#### [YOUR OBJECTIVE]
Without omitting anything, write out the listing below precisely.

#### [RECORDS SUPPLIED]

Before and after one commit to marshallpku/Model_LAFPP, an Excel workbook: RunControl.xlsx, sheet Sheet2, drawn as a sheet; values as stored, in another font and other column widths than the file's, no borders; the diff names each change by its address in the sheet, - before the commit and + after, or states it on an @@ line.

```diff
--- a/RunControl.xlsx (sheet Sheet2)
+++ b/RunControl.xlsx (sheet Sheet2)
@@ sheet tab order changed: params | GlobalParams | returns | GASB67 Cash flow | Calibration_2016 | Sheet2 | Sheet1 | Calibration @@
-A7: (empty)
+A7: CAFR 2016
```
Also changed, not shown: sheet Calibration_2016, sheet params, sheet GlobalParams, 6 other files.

#### [FINAL ANSWER]
Before and after one commit to marshallpku/Model_LAFPP, an Excel workbook: RunControl.xlsx, sheet Sheet2, drawn as a sheet; values as stored, in another font and other column widths than the file's, no borders; the diff names each change by its address in the sheet, - before the commit and + after, or states it on an @@ line.

```diff
--- a/RunControl.xlsx (sheet Sheet2)
+++ b/RunControl.xlsx (sheet Sheet2)
@@ sheet tab order changed: params | GlobalParams | returns | GASB67 Cash flow | Calibration_2016 | Sheet2 | Sheet1 | Calibration @@
-A7: (empty)
+A7: CAFR 2016
```
Also changed, not shown: sheet Calibration_2016, sheet params, sheet GlobalParams, 6 other files.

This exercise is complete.